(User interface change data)
------

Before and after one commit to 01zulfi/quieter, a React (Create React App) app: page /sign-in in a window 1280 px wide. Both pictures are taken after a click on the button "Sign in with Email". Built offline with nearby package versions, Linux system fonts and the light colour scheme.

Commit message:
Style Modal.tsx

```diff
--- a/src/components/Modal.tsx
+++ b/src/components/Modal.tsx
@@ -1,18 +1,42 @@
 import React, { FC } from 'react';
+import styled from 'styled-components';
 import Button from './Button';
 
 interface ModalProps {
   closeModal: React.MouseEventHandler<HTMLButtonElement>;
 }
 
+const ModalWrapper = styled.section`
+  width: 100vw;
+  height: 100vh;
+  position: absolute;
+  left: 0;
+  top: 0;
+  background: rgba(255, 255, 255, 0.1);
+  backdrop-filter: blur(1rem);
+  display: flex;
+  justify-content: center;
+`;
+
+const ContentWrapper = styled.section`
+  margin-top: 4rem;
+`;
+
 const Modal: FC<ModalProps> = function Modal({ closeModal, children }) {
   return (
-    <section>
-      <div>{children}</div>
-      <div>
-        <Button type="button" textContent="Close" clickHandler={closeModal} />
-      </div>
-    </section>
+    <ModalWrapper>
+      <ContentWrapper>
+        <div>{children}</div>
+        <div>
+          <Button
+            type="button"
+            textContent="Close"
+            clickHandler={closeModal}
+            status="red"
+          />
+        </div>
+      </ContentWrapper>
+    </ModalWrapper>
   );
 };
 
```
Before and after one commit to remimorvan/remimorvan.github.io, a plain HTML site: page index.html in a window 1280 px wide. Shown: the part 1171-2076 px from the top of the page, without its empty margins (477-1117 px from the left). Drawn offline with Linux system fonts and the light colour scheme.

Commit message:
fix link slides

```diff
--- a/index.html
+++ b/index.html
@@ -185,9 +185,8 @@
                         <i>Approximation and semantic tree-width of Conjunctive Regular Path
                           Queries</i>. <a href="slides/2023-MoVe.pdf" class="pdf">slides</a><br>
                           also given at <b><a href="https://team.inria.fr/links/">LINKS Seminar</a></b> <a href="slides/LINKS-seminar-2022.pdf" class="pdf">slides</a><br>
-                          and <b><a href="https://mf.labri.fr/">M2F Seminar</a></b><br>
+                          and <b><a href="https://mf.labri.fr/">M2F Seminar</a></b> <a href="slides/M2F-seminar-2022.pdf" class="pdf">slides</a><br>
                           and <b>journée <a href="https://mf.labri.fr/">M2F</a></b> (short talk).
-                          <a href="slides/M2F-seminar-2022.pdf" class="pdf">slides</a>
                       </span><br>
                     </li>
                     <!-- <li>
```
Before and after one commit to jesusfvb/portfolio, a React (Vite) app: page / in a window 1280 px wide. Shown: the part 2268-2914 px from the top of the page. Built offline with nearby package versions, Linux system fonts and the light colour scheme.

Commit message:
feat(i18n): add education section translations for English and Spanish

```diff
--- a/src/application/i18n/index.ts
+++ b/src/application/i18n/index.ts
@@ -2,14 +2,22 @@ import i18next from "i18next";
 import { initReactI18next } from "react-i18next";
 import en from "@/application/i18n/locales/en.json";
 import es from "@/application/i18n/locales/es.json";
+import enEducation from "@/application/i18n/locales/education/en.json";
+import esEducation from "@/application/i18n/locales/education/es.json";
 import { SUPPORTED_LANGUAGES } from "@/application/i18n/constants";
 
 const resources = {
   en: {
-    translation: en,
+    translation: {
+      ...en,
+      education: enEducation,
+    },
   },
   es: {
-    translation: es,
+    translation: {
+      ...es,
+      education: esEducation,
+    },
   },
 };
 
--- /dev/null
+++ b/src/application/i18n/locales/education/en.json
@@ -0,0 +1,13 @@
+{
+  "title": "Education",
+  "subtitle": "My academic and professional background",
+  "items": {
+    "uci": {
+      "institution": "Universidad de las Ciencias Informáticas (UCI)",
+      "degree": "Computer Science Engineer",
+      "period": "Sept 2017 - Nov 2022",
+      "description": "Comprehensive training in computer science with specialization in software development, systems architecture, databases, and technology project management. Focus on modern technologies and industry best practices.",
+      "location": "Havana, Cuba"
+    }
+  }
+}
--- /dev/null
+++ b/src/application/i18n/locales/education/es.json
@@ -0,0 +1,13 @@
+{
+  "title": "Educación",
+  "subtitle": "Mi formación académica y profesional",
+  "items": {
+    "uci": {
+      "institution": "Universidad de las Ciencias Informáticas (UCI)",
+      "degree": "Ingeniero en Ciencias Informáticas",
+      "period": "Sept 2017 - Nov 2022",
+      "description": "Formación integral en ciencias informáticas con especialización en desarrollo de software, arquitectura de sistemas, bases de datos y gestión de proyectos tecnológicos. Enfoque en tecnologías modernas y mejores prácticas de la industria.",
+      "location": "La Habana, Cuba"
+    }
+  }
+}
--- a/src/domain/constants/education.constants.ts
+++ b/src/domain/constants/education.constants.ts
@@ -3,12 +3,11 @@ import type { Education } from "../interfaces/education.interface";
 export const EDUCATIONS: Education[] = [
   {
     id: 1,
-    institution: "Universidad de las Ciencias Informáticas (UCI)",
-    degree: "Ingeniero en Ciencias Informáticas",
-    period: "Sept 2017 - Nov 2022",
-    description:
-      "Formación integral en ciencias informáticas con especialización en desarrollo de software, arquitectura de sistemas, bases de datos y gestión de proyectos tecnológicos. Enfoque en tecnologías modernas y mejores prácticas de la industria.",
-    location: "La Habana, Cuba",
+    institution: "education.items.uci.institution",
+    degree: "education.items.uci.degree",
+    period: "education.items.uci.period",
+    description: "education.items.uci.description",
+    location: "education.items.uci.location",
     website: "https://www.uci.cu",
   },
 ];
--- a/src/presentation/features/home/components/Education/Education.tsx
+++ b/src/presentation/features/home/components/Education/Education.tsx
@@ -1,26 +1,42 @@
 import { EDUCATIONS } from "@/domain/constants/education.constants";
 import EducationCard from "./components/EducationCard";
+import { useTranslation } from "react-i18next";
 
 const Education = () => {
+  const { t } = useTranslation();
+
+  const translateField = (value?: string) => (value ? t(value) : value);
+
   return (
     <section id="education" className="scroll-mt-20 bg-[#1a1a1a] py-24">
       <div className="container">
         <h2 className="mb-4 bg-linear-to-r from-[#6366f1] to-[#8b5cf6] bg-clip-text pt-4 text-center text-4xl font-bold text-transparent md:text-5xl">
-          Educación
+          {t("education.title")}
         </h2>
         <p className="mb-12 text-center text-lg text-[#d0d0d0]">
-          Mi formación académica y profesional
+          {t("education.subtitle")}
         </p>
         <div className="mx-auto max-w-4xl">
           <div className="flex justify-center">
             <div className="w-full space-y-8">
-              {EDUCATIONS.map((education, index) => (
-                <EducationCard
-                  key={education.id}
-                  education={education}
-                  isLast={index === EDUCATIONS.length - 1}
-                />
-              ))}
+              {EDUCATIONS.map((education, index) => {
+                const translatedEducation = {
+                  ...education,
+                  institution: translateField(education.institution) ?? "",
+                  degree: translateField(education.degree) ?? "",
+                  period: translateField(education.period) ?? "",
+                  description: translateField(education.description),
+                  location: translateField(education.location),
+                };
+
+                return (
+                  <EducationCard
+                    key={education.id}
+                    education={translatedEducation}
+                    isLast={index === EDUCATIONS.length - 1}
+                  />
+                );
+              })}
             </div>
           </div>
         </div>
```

------

What you should do:
Line by line, copy the entries above exactly as they appear.

Output for this exercise:
Before and after one commit to 01zulfi/quieter, a React (Create React App) app: page /sign-in in a window 1280 px wide. Both pictures are taken after a click on the button "Sign in with Email". Built offline with nearby package versions, Linux system fonts and the light colour scheme.

Commit message:
Style Modal.tsx

```diff
--- a/src/components/Modal.tsx
+++ b/src/components/Modal.tsx
@@ -1,18 +1,42 @@
 import React, { FC } from 'react';
+import styled from 'styled-components';
 import Button from './Button';
 
 interface ModalProps {
   closeModal: React.MouseEventHandler<HTMLButtonElement>;
 }
 
+const ModalWrapper = styled.section`
+  width: 100vw;
+  height: 100vh;
+  position: absolute;
+  left: 0;
+  top: 0;
+  background: rgba(255, 255, 255, 0.1);
+  backdrop-filter: blur(1rem);
+  display: flex;
+  justify-content: center;
+`;
+
+const ContentWrapper = styled.section`
+  margin-top: 4rem;
+`;
+
 const Modal: FC<ModalProps> = function Modal({ closeModal, children }) {
   return (
-    <section>
-      <div>{children}</div>
-      <div>
-        <Button type="button" textContent="Close" clickHandler={closeModal} />
-      </div>
-    </section>
+    <ModalWrapper>
+      <ContentWrapper>
+        <div>{children}</div>
+        <div>
+          <Button
+            type="button"
+            textContent="Close"
+            clickHandler={closeModal}
+            status="red"
+          />
+        </div>
+      </ContentWrapper>
+    </ModalWrapper>
   );
 };
 
```
Before and after one commit to remimorvan/remimorvan.github.io, a plain HTML site: page index.html in a window 1280 px wide. Shown: the part 1171-2076 px from the top of the page, without its empty margins (477-1117 px from the left). Drawn offline with Linux system fonts and the light colour scheme.

Commit message:
fix link slides

```diff
--- a/index.html
+++ b/index.html
@@ -185,9 +185,8 @@
                         <i>Approximation and semantic tree-width of Conjunctive Regular Path
                           Queries</i>. <a href="slides/2023-MoVe.pdf" class="pdf">slides</a><br>
                           also given at <b><a href="https://team.inria.fr/links/">LINKS Seminar</a></b> <a href="slides/LINKS-seminar-2022.pdf" class="pdf">slides</a><br>
-                          and <b><a href="https://mf.labri.fr/">M2F Seminar</a></b><br>
+                          and <b><a href="https://mf.labri.fr/">M2F Seminar</a></b> <a href="slides/M2F-seminar-2022.pdf" class="pdf">slides</a><br>
                           and <b>journée <a href="https://mf.labri.fr/">M2F</a></b> (short talk).
-                          <a href="slides/M2F-seminar-2022.pdf" class="pdf">slides</a>
                       </span><br>
                     </li>
                     <!-- <li>
```
Before and after one commit to jesusfvb/portfolio, a React (Vite) app: page / in a window 1280 px wide. Shown: the part 2268-2914 px from the top of the page. Built offline with nearby package versions, Linux system fonts and the light colour scheme.

Commit message:
feat(i18n): add education section translations for English and Spanish

```diff
--- a/src/application/i18n/index.ts
+++ b/src/application/i18n/index.ts
@@ -2,14 +2,22 @@ import i18next from "i18next";
 import { initReactI18next } from "react-i18next";
 import en from "@/application/i18n/locales/en.json";
 import es from "@/application/i18n/locales/es.json";
+import enEducation from "@/application/i18n/locales/education/en.json";
+import esEducation from "@/application/i18n/locales/education/es.json";
 import { SUPPORTED_LANGUAGES } from "@/application/i18n/constants";
 
 const resources = {
   en: {
-    translation: en,
+    translation: {
+      ...en,
+      education: enEducation,
+    },
   },
   es: {
-    translation: es,
+    translation: {
+      ...es,
+      education: esEducation,
+    },
   },
 };
 
--- /dev/null
+++ b/src/application/i18n/locales/education/en.json
@@ -0,0 +1,13 @@
+{
+  "title": "Education",
+  "subtitle": "My academic and professional background",
+  "items": {
+    "uci": {
+      "institution": "Universidad de las Ciencias Informáticas (UCI)",
+      "degree": "Computer Science Engineer",
+      "period": "Sept 2017 - Nov 2022",
+      "description": "Comprehensive training in computer science with specialization in software development, systems architecture, databases, and technology project management. Focus on modern technologies and industry best practices.",
+      "location": "Havana, Cuba"
+    }
+  }
+}
--- /dev/null
+++ b/src/application/i18n/locales/education/es.json
@@ -0,0 +1,13 @@
+{
+  "title": "Educación",
+  "subtitle": "Mi formación académica y profesional",
+  "items": {
+    "uci": {
+      "institution": "Universidad de las Ciencias Informáticas (UCI)",
+      "degree": "Ingeniero en Ciencias Informáticas",
+      "period": "Sept 2017 - Nov 2022",
+      "description": "Formación integral en ciencias informáticas con especialización en desarrollo de software, arquitectura de sistemas, bases de datos y gestión de proyectos tecnológicos. Enfoque en tecnologías modernas y mejores prácticas de la industria.",
+      "location": "La Habana, Cuba"
+    }
+  }
+}
--- a/src/domain/constants/education.constants.ts
+++ b/src/domain/constants/education.constants.ts
@@ -3,12 +3,11 @@ import type { Education } from "../interfaces/education.interface";
 export const EDUCATIONS: Education[] = [
   {
     id: 1,
-    institution: "Universidad de las Ciencias Informáticas (UCI)",
-    degree: "Ingeniero en Ciencias Informáticas",
-    period: "Sept 2017 - Nov 2022",
-    description:
-      "Formación integral en ciencias informáticas con especialización en desarrollo de software, arquitectura de sistemas, bases de datos y gestión de proyectos tecnológicos. Enfoque en tecnologías modernas y mejores prácticas de la industria.",
-    location: "La Habana, Cuba",
+    institution: "education.items.uci.institution",
+    degree: "education.items.uci.degree",
+    period: "education.items.uci.period",
+    description: "education.items.uci.description",
+    location: "education.items.uci.location",
     website: "https://www.uci.cu",
   },
 ];
--- a/src/presentation/features/home/components/Education/Education.tsx
+++ b/src/presentation/features/home/components/Education/Education.tsx
@@ -1,26 +1,42 @@
 import { EDUCATIONS } from "@/domain/constants/education.constants";
 import EducationCard from "./components/EducationCard";
+import { useTranslation } from "react-i18next";
 
 const Education = () => {
+  const { t } = useTranslation();
+
+  const translateField = (value?: string) => (value ? t(value) : value);
+
   return (
     <section id="education" className="scroll-mt-20 bg-[#1a1a1a] py-24">
       <div className="container">
         <h2 className="mb-4 bg-linear-to-r from-[#6366f1] to-[#8b5cf6] bg-clip-text pt-4 text-center text-4xl font-bold text-transparent md:text-5xl">
-          Educación
+          {t("education.title")}
         </h2>
         <p className="mb-12 text-center text-lg text-[#d0d0d0]">
-          Mi formación académica y profesional
+          {t("education.subtitle")}
         </p>
         <div className="mx-auto max-w-4xl">
           <div className="flex justify-center">
             <div className="w-full space-y-8">
-              {EDUCATIONS.map((education, index) => (
-                <EducationCard
-                  key={education.id}
-                  education={education}
-                  isLast={index === EDUCATIONS.length - 1}
-                />
-              ))}
+              {EDUCATIONS.map((education, index) => {
+                const translatedEducation = {
+                  ...education,
+                  institution: translateField(education.institution) ?? "",
+                  degree: translateField(education.degree) ?? "",
+                  period: translateField(education.period) ?? "",
+                  description: translateField(education.description),
+                  location: translateField(education.location),
+                };
+
+                return (
+                  <EducationCard
+                    key={education.id}
+                    education={translatedEducation}
+                    isLast={index === EDUCATIONS.length - 1}
+                  />
+                );
+              })}
             </div>
           </div>
         </div>
```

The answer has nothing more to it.